* **ACTIVITY**
Search the data for "content". Return each matching line.

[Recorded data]
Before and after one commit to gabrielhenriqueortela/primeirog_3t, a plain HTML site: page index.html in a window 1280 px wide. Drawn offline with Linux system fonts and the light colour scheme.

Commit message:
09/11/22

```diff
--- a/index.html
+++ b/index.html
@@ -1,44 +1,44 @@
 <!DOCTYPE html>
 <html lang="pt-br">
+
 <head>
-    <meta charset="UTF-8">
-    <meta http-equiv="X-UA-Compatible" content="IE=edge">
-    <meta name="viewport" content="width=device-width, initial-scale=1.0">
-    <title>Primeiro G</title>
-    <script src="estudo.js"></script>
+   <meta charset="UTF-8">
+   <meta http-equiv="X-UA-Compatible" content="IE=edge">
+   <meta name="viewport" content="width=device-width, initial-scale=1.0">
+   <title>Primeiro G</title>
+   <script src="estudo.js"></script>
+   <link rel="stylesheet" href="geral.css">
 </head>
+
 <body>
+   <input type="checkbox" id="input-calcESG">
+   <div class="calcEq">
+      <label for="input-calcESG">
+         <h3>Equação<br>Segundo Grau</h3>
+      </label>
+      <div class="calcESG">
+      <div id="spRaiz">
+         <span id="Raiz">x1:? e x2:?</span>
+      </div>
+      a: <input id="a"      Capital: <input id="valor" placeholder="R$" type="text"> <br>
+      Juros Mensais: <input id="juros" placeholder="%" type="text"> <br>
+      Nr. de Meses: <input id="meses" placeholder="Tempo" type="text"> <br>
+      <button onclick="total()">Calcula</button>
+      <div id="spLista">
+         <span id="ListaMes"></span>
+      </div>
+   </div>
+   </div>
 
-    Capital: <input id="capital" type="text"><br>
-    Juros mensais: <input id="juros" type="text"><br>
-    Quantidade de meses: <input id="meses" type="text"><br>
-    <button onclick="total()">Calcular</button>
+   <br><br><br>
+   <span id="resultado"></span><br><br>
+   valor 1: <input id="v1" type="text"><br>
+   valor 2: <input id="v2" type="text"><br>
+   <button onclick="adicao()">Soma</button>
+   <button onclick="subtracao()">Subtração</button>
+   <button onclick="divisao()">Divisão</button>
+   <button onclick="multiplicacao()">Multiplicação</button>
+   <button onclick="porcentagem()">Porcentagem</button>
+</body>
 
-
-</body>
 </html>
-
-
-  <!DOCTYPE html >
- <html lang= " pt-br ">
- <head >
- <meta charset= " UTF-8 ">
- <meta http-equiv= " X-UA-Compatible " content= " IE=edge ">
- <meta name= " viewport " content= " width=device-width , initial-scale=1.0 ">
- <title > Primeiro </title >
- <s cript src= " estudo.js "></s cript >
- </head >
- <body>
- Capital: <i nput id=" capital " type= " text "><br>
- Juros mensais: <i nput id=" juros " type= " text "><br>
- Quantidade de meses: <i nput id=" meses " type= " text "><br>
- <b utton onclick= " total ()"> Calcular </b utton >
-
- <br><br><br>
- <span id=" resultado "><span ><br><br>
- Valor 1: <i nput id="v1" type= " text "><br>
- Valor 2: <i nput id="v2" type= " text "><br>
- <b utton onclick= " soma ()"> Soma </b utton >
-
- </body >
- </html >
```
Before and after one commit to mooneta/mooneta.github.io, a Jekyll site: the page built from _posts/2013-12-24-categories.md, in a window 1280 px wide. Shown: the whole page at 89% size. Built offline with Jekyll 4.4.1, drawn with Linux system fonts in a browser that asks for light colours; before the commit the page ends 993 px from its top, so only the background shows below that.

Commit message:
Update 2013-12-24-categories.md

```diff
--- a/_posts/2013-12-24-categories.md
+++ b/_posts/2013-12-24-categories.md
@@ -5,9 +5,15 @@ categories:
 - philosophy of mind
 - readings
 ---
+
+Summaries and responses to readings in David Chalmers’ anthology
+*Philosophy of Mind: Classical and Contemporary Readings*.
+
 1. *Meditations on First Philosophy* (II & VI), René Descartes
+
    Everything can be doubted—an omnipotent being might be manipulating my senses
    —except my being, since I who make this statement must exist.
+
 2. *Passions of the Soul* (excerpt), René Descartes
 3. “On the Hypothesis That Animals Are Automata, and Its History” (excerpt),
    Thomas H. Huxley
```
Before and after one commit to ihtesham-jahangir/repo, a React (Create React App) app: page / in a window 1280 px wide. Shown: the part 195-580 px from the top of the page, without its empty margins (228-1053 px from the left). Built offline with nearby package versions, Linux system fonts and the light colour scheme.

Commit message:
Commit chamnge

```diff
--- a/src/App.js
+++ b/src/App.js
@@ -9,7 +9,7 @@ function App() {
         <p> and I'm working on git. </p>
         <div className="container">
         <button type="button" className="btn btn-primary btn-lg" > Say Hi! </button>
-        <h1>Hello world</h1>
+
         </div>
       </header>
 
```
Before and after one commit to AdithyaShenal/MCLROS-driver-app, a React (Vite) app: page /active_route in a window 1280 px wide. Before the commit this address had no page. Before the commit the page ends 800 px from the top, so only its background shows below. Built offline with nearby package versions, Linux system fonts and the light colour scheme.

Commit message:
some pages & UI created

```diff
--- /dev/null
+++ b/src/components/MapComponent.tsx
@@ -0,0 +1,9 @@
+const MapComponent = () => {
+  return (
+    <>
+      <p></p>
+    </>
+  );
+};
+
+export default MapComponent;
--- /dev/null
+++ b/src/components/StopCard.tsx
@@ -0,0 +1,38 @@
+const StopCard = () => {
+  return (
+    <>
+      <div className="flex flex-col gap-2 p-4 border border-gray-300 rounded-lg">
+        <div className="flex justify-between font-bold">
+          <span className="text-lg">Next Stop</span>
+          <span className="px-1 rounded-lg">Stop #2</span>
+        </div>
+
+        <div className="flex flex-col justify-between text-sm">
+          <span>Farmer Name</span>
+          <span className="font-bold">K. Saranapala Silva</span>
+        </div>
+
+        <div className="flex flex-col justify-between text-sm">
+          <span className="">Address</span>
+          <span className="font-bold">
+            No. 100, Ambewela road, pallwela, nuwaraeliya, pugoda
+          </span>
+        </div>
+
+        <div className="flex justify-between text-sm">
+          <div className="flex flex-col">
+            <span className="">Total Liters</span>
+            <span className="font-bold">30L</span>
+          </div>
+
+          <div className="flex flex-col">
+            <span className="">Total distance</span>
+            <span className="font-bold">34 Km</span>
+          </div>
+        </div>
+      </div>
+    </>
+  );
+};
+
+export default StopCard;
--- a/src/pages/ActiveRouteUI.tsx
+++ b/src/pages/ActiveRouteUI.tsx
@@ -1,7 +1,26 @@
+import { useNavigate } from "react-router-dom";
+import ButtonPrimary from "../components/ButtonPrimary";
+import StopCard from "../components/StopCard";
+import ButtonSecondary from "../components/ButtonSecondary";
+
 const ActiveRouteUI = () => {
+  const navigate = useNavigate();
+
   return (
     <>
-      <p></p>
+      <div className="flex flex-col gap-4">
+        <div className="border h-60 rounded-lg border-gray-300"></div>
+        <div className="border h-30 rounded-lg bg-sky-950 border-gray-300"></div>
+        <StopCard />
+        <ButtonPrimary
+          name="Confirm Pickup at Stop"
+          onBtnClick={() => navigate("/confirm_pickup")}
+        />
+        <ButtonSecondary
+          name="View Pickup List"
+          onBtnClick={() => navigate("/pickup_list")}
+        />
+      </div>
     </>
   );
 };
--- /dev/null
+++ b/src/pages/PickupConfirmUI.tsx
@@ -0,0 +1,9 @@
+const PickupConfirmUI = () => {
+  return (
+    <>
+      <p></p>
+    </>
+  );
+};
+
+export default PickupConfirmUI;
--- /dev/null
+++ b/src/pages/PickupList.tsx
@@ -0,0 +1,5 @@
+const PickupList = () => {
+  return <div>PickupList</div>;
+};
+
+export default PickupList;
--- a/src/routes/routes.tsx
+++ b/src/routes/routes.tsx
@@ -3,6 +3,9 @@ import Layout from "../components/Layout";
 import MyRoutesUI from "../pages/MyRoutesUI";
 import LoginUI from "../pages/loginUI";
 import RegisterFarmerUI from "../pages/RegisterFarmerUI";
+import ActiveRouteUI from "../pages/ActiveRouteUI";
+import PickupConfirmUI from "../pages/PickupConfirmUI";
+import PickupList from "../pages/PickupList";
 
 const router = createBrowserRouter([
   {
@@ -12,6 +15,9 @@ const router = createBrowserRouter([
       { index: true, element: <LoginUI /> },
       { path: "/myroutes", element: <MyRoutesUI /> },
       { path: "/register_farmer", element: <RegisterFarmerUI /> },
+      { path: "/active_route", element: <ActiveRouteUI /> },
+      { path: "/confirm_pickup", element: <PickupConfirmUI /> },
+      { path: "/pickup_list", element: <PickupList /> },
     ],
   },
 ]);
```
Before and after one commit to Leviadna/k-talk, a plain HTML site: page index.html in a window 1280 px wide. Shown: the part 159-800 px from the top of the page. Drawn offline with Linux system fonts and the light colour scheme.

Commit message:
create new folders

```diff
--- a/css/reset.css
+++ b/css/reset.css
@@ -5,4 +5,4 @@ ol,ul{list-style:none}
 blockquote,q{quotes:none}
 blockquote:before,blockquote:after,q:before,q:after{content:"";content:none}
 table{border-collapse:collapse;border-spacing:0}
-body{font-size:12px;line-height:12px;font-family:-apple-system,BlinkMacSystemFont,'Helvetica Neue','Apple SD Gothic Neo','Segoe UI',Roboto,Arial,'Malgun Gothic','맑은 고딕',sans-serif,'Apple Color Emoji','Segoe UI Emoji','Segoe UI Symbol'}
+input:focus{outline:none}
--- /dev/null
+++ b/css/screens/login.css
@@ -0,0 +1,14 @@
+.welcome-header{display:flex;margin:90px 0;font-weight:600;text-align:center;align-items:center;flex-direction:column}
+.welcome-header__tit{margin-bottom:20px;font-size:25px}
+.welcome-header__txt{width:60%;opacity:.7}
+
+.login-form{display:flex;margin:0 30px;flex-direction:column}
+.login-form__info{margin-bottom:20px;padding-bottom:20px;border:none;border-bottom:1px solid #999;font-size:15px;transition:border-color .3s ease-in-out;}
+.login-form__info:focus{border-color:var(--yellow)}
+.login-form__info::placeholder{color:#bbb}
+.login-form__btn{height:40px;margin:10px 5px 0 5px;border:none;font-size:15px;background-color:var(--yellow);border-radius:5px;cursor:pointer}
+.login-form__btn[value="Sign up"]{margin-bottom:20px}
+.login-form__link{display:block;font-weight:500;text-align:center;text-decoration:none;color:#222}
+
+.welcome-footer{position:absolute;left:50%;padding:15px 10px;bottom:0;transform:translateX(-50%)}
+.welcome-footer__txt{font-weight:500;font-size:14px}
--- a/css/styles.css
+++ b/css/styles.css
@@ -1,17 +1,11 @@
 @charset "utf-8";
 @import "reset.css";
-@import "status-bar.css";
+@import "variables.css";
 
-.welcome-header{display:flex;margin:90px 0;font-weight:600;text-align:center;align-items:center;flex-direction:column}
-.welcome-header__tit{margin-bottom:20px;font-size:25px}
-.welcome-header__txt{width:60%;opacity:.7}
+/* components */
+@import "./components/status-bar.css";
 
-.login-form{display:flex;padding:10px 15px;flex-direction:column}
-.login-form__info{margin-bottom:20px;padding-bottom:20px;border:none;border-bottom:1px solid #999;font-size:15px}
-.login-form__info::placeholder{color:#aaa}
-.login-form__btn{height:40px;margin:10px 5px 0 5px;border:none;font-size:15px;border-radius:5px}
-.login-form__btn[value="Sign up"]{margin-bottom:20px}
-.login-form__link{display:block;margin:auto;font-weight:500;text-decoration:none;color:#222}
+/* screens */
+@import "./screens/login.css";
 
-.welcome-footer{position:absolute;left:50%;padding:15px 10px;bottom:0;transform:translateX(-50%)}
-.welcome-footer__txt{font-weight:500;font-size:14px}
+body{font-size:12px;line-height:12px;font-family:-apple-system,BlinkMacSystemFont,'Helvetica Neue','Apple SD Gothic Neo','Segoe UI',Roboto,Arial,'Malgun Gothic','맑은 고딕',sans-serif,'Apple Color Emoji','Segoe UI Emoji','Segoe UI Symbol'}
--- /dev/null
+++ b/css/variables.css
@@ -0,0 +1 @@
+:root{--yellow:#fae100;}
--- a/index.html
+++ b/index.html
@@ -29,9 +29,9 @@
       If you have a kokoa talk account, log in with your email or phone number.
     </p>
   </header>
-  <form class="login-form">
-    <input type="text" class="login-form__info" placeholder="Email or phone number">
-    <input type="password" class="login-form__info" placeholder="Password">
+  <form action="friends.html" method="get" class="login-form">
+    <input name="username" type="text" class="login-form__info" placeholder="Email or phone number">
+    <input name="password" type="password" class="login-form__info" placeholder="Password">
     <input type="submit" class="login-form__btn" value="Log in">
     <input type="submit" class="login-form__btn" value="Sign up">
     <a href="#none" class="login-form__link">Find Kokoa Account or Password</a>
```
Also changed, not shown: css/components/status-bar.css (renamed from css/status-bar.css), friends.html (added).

* **FINISHED EXERCISE**
-    <meta http-equiv="X-UA-Compatible" content="IE=edge">
-    <meta name="viewport" content="width=device-width, initial-scale=1.0">
+   <meta http-equiv="X-UA-Compatible" content="IE=edge">
+   <meta name="viewport" content="width=device-width, initial-scale=1.0">
- <meta http-equiv= " X-UA-Compatible " content= " IE=edge ">
- <meta name= " viewport " content= " width=device-width , initial-scale=1.0 ">
 blockquote:before,blockquote:after,q:before,q:after{content:"";content:none}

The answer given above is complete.